* Task description: How many lines in the data below contain the word "margin"? State only the number.

(Web interface edit records)
↓

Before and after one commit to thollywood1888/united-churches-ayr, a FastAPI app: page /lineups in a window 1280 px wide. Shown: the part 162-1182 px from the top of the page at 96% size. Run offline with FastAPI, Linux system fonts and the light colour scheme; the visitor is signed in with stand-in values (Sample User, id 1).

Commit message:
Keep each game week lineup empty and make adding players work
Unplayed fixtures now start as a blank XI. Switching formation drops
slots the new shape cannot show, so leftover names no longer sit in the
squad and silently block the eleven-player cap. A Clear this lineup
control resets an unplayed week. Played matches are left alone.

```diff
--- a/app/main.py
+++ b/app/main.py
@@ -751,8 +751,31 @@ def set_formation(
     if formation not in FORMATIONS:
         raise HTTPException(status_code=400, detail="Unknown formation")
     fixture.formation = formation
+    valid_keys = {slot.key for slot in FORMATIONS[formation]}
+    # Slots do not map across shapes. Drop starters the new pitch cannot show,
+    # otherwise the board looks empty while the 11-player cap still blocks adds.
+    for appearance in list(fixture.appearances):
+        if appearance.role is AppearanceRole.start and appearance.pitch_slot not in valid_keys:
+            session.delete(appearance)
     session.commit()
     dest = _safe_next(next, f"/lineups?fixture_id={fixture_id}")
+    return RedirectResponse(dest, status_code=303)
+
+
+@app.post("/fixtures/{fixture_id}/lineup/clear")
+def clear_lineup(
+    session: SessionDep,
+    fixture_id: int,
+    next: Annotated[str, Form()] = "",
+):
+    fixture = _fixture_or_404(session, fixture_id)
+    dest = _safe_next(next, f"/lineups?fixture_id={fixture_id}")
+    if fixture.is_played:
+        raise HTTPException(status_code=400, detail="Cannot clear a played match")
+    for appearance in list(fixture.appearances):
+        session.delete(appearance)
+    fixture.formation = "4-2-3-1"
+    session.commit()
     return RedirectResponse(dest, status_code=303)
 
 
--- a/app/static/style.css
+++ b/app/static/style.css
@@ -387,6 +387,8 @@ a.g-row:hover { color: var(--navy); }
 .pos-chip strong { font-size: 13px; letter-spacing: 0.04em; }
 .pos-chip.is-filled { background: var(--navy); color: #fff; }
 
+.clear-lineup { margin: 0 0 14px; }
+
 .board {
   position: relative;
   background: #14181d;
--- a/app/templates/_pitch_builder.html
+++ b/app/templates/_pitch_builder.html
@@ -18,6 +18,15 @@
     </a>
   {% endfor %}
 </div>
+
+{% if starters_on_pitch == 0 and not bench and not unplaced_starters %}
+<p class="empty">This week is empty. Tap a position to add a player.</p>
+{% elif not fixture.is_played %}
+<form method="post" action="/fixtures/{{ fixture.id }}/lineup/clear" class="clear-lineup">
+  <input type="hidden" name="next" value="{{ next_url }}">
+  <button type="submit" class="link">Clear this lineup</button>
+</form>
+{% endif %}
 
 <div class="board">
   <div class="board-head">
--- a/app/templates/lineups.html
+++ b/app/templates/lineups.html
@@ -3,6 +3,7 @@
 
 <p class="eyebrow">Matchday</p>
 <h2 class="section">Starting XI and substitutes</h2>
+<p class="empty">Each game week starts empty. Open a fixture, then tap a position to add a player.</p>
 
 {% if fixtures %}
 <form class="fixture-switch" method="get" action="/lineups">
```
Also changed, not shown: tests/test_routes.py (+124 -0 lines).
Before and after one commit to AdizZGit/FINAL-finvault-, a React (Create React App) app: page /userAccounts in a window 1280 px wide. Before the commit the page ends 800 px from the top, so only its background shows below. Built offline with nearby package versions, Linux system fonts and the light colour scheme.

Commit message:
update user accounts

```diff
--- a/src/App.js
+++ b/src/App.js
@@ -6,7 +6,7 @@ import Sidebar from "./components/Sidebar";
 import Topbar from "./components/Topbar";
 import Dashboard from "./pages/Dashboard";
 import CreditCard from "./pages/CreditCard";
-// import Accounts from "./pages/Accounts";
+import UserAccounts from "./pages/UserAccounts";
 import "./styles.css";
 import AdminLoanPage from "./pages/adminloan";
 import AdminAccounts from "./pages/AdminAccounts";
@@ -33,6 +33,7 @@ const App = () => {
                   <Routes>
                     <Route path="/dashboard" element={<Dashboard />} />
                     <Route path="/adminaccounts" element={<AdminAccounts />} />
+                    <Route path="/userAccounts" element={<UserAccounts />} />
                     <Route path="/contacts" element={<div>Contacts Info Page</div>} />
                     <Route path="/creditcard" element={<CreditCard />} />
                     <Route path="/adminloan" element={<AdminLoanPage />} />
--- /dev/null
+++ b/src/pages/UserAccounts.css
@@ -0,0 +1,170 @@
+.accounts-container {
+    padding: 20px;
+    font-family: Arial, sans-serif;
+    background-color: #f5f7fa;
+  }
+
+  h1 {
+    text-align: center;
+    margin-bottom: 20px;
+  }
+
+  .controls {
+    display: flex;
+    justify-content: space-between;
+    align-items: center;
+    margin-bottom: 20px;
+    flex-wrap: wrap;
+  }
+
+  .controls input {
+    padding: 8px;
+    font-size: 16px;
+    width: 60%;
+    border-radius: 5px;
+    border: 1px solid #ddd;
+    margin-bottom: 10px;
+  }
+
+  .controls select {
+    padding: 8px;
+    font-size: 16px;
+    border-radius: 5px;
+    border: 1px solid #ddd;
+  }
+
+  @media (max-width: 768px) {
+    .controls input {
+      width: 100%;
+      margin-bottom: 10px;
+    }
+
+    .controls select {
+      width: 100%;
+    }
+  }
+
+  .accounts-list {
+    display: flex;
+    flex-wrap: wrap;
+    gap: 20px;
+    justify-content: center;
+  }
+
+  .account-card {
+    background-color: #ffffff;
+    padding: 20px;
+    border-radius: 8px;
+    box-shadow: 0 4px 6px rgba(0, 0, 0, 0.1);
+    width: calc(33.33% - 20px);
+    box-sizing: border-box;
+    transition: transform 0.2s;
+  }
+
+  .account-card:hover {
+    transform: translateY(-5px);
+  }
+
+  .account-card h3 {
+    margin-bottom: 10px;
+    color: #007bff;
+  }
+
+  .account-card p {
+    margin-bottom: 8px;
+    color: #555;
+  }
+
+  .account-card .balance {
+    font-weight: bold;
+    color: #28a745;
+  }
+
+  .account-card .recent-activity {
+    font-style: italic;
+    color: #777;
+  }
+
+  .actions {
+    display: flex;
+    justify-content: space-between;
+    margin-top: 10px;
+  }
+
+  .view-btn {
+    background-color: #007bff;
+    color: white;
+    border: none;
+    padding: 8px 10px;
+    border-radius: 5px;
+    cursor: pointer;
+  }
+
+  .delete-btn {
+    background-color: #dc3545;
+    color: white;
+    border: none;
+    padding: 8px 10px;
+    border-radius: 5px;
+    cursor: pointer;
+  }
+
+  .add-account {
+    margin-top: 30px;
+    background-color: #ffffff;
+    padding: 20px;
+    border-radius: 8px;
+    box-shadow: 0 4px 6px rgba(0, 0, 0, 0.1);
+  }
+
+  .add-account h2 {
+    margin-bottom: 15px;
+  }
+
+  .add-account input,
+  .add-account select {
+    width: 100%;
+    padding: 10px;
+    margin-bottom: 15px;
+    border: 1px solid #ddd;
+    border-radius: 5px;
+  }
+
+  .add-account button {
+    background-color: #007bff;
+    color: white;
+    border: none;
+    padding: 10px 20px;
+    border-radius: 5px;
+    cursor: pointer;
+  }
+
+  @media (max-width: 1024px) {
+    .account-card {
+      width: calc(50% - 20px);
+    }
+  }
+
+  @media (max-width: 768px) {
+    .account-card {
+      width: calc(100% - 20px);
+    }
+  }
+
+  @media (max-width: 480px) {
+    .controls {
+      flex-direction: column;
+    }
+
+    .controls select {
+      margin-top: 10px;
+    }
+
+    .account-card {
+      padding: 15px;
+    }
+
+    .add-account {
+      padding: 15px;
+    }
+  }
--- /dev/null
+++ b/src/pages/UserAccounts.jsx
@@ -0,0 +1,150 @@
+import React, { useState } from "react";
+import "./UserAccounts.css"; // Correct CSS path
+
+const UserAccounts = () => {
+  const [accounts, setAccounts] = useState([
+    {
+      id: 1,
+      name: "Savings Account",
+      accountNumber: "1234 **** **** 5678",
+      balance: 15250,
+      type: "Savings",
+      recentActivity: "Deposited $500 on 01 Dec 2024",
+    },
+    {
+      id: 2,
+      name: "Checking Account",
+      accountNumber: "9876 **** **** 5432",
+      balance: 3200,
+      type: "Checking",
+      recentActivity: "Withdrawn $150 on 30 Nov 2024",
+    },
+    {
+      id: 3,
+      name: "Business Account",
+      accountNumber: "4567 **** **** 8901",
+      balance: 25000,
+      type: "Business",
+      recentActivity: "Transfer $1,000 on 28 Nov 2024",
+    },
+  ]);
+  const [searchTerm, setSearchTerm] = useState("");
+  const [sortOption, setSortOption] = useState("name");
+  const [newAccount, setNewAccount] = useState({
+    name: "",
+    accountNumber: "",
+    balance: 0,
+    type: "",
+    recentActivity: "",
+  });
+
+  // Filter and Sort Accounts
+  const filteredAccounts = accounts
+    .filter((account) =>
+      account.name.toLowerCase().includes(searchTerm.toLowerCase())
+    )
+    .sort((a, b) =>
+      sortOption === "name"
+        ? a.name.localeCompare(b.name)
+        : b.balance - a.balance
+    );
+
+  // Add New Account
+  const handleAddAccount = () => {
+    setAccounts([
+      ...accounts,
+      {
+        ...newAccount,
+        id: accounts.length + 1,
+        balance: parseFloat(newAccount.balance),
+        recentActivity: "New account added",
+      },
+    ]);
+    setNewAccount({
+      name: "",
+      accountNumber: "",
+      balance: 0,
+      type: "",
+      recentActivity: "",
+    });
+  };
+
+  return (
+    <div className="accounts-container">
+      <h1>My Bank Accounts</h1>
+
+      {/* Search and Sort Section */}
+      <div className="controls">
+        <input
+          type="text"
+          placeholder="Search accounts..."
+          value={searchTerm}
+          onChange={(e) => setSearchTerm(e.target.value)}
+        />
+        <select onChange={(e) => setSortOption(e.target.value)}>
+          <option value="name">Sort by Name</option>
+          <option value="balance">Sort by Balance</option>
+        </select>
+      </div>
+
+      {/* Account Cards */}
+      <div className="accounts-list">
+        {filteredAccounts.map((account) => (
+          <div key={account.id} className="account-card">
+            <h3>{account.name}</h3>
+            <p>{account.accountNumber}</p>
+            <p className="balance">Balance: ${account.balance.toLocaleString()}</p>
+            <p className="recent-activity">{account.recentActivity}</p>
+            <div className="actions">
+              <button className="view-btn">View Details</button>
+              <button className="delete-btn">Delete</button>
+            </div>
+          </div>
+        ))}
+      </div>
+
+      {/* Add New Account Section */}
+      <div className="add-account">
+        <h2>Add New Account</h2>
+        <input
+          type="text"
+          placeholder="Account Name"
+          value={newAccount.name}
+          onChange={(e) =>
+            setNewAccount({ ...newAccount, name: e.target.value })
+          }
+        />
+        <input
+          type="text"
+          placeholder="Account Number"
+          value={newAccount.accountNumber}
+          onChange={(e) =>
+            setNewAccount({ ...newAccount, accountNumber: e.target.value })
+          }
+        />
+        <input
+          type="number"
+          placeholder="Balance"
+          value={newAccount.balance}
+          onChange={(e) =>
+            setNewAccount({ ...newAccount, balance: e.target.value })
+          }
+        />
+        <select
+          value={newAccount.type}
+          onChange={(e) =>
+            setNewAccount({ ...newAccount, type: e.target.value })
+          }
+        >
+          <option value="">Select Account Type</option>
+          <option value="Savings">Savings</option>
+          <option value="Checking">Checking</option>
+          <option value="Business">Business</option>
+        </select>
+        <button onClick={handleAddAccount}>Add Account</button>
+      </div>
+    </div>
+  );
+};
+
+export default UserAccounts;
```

↑

* Result of the exercise: 12